In my presentation, I would like to discuss one of Johannes’ arguments about existence of the Greater Magadha culture which is based on the analysis of selected fragments of the Upanisads (Kauṣītaki, Bṛhadaraṇyaka and Chāndogya). My main objection is that Johannes (similarly to many other researchers of classical Indian philosophy) choses from the Veda (I use this word generally, as the texts which include the four Vedas, the Brāhmaṇas, the Āraṇyakas and the early Upaniṣads) only those passages which seem to make a general sense even when they are taken out of their context. My concern is that their knowledge of the Vedic thinking is not based on careful reading of the texts — Johannes refers to a handful of passages from this huge pre-Buddhist corpus. The reason why he does not read the Vedic texts is expressed by him explicitly: ‘It is understandable that Kiparsky, and so many others with him, find it hard to think of the Aṣṭādhyāyī as contemporaneous with the Brāhmaṇas, those storehouses of magical thought (p. 203)’. Reading the Brāhmaṇas is just a waste of time!
In my books (2010, 2016/18, forthcoming), I show that the Vedic thought developed in a way any human thought develops: in the earliest texts, the fundamental assumptions about world and human beings are settled which are then elaborated by the successive generations in various ways. This means that one cannot understand the Brāhmaṇas without the knowledge of Ṛgveda and other Saṃhitās, and Āraṇyakas and Upaniṣads, without knowlegde of the Saṃhitās and the Brāhmaṇas, and moreover, the Epics without the knowledge of the Veda. I am aware that my knowledge of this huge corpus is not sufficient either, but I have read and analysed at least a part of it for the last 20 years.

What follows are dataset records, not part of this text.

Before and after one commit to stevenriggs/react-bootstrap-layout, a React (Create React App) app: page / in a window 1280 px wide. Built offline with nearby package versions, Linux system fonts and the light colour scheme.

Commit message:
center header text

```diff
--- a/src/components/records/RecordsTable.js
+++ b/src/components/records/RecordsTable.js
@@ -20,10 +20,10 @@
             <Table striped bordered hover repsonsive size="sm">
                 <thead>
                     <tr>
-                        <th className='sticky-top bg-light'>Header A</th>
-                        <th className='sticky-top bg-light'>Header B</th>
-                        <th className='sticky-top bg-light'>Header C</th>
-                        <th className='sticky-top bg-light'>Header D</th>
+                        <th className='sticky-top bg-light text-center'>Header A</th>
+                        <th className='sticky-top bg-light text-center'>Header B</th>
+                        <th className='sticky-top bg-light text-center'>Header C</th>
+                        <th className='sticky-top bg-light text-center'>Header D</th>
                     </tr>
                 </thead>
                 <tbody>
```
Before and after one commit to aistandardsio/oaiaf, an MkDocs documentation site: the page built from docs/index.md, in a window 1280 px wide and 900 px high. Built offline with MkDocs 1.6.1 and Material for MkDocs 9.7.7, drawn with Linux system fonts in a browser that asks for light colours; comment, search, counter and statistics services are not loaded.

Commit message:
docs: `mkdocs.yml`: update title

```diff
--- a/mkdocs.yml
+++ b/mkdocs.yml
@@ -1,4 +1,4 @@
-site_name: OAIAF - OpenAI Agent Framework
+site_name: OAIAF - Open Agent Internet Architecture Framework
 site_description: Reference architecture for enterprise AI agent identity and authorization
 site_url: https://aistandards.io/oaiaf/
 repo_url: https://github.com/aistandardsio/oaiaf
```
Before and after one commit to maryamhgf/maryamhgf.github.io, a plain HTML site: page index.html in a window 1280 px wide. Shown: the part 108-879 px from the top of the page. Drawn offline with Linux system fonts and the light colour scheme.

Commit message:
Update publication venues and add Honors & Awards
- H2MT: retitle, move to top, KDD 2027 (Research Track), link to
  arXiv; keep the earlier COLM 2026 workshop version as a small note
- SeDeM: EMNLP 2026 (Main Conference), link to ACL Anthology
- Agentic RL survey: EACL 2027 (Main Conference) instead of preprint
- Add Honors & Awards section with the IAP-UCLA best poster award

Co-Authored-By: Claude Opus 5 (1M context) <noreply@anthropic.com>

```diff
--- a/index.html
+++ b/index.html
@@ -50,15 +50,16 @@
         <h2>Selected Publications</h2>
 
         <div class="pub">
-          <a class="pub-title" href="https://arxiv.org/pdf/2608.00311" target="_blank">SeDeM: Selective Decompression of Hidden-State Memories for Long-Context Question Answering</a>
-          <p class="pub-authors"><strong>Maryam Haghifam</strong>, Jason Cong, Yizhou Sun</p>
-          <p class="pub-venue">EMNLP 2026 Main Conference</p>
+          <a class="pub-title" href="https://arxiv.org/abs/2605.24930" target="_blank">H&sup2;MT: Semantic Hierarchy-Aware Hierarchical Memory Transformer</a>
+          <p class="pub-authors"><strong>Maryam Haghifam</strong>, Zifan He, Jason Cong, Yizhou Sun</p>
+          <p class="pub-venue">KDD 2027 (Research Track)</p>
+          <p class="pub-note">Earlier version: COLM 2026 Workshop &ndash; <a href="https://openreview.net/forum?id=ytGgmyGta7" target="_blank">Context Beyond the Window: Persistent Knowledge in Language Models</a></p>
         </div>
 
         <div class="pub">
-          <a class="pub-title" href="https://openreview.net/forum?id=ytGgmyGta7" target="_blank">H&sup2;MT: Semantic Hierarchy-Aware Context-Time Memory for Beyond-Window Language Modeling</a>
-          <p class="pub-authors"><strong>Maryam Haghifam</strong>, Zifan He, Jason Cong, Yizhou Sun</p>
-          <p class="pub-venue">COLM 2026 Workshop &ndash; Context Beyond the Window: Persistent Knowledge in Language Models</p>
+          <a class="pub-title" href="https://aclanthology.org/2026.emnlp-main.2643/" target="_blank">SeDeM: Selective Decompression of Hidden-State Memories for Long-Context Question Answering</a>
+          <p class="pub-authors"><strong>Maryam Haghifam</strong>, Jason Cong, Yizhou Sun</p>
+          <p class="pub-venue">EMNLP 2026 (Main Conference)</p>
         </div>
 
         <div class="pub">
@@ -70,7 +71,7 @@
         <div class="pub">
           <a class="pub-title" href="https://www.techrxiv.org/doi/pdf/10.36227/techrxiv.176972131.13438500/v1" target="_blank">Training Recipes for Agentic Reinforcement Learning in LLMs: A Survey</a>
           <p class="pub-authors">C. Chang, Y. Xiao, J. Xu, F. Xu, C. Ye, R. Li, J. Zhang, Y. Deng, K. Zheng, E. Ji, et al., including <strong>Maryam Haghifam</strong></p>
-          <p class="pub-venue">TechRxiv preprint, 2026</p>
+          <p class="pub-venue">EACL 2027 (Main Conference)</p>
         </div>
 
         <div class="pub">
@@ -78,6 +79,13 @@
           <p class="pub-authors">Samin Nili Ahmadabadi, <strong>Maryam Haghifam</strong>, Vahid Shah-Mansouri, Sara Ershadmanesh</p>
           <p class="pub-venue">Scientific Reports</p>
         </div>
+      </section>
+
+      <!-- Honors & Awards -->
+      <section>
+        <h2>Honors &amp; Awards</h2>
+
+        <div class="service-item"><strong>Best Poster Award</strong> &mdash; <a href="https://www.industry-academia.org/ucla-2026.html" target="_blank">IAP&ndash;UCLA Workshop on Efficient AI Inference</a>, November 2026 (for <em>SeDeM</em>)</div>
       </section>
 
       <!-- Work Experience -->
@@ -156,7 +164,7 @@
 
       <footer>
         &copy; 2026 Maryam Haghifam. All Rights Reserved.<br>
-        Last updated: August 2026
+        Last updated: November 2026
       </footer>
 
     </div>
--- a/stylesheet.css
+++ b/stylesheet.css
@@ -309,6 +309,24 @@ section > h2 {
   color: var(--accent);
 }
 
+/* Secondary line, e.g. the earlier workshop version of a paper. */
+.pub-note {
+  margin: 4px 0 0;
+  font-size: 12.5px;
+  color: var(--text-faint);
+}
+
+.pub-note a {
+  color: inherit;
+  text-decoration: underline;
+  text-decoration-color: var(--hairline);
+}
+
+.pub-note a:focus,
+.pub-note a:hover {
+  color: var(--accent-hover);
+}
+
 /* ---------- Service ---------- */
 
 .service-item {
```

I will not be able to discuss all the quotations from the Upaniṣads Johannes analyses in his book (I have discussed them to some extent in Jurewicz 2016/18). I will focus on Yājñvalkya’s teachings presented in the BU 3-4. Johannes discusses BU 3.2.13, 4.4.3, 4.4.4-7, 4.4.22 to convince us that there is a novelty in Yājñvalkya’s thinking which is adopted by him under the influence of the Greater Magadha culture. I will show how the meaning of these fragments is different when we see them in context. Yājñvalkya refers and elaborates earlier Vedic thought and there is nothing in his argument that would make us to assume any external influence.